Using images from NASA’s Swift satellite, astronomers have measured the amount of water production from comet C/2013 A1.
In late May, NASA’s Swift satellite imaged comet Siding Spring, which will brush astonishingly close to Mars later this year. These optical and ultraviolet observations are the first to reveal how rapidly the comet is producing water and allow astronomers to better estimate its size.
“Comet Siding Spring is making its first passage through the inner solar system and is experiencing its first strong heating from the sun,” said lead researcher Dennis Bodewits, an astronomer at the University of Maryland College Park (UMCP). “These observations are part of a two-year-long Swift campaign to watch how the comet’s activity develops during its travels.”
“Fresh” comets like Siding Spring, which is formally known as C/2013 A1, contain some of the most ancient material scientists can study. The solid part of a comet, called its nucleus, is a clump of frozen gases mixed with dust and is often described as a “dirty snowball.” Comets cast off gas and dust whenever they venture near enough to the sun.
What powers this activity is the transformation of frozen material from solid ice to gas, a process called sublimation. As the comet approaches the sun and becomes heated, different gases stream from the nucleus, carrying with them large quantities of dust that reflect sunlight and brighten the comet. By about two and a half times Earth’s distance from the sun (2.5 astronomical units, or AU), the comet has warmed enough that water becomes the primary gas emitted by the nucleus.
Between May 27 and 29, Swift’s Ultraviolet/Optical Telescope (UVOT) captured a sequence of images as comet Siding Spring cruised through the constellation Eridanus at a distance of about 2.46 AU (229 million miles or 368 million km) from the sun. While the UVOT cannot detect water molecules directly, it can detect light emitted by fragments formed when ultraviolet sunlight breaks up water — specifically, hydrogen atoms and hydroxyl (OH) molecules.
“Based on our observations, we calculate that at the time of the observations the comet was producing about 2 billion billion billion water molecules, equivalent to about 13 gallons or 49 liters, each second,” said team member Tony Farnham, a senior research scientist at UMCP. At this rate, comet Siding Spring could fill an Olympic-size swimming pool in about 14 hours. Impressive as it sounds, though, this is relatively modest water emission compared to other comets Swift has observed.
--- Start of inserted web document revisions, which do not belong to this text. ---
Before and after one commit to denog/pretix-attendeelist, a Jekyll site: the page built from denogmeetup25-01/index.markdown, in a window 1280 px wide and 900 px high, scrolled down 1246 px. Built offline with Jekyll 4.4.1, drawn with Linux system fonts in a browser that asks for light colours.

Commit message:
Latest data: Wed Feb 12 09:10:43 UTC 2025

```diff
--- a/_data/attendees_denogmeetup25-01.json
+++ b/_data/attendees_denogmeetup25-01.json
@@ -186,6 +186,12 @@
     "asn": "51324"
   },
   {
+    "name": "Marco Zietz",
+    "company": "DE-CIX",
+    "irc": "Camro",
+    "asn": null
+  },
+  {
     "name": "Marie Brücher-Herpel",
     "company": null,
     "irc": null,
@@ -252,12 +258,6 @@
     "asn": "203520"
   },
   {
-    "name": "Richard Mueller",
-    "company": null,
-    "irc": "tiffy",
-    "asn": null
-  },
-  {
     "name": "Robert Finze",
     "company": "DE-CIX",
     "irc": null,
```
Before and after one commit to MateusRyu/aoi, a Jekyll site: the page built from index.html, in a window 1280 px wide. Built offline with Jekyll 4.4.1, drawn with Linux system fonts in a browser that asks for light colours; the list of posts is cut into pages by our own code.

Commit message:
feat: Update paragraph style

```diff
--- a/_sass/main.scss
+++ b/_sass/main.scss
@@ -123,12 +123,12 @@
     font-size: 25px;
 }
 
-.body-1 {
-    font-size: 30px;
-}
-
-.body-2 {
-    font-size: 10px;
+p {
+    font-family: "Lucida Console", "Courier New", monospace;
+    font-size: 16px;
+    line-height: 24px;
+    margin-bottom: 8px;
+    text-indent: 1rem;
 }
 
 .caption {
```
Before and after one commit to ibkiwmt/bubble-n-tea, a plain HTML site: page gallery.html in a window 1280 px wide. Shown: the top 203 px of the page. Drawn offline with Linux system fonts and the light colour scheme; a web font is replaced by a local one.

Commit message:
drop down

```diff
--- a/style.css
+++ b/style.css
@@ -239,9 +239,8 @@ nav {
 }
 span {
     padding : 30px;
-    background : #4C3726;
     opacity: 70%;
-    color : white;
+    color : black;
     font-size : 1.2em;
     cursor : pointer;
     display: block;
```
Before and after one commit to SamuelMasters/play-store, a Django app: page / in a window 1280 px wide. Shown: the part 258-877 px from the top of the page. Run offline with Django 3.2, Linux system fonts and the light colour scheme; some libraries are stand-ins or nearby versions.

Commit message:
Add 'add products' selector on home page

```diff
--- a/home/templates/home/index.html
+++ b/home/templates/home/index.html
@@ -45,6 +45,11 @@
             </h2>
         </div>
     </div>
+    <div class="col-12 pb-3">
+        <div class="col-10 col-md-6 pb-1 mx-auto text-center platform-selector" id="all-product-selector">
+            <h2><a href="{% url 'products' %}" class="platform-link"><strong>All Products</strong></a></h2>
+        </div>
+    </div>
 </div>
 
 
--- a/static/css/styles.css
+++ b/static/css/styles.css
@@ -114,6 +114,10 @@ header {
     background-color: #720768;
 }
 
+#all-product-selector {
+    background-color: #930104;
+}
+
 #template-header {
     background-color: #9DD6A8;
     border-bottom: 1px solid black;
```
Based on these measurements, the team concludes that the icy nucleus of comet Siding Spring is only about 2,300 feet (700 meters) across, placing it at the lower end of a size range estimated from earlier observations by other spacecraft.
The comet makes its closest approach to Mars on Oct. 19, passing just 86,000 miles (138,000 km) from the Red Planet — so close that gas and dust in the outermost reaches of the comet’s atmosphere, or coma, will interact with the atmosphere of Mars.
For comparison, the closest recorded Earth approach by a comet was by the now-defunct comet Lexell, which on July 1, 1770, swept to within 1.4 million miles (2.3 million km) or about six times farther than the moon. During its Mars flyby, comet Siding Spring will pass more than 16 times closer than this.
Scientists have established that the comet poses no danger to spacecraft now in orbit around Mars. These missions will be pressed into service as a provisional comet observation fleet to take advantage of this unprecedented opportunity.
The Swift observations are part of a larger study to investigate the activity and evolution of new comets, which show distinct brightening characteristics as they approach the sun not seen in other comets. Bodewits and his colleagues single out comets that can be observed by Swift at distances where water has not yet become the primary gas and repeatedly observe them as they course through the inner solar system. This systematic study will help astronomers better understand how comet activity changes with repeated solar heating.
Image: NASA/Swift/D. Bodewits (UMD), DSS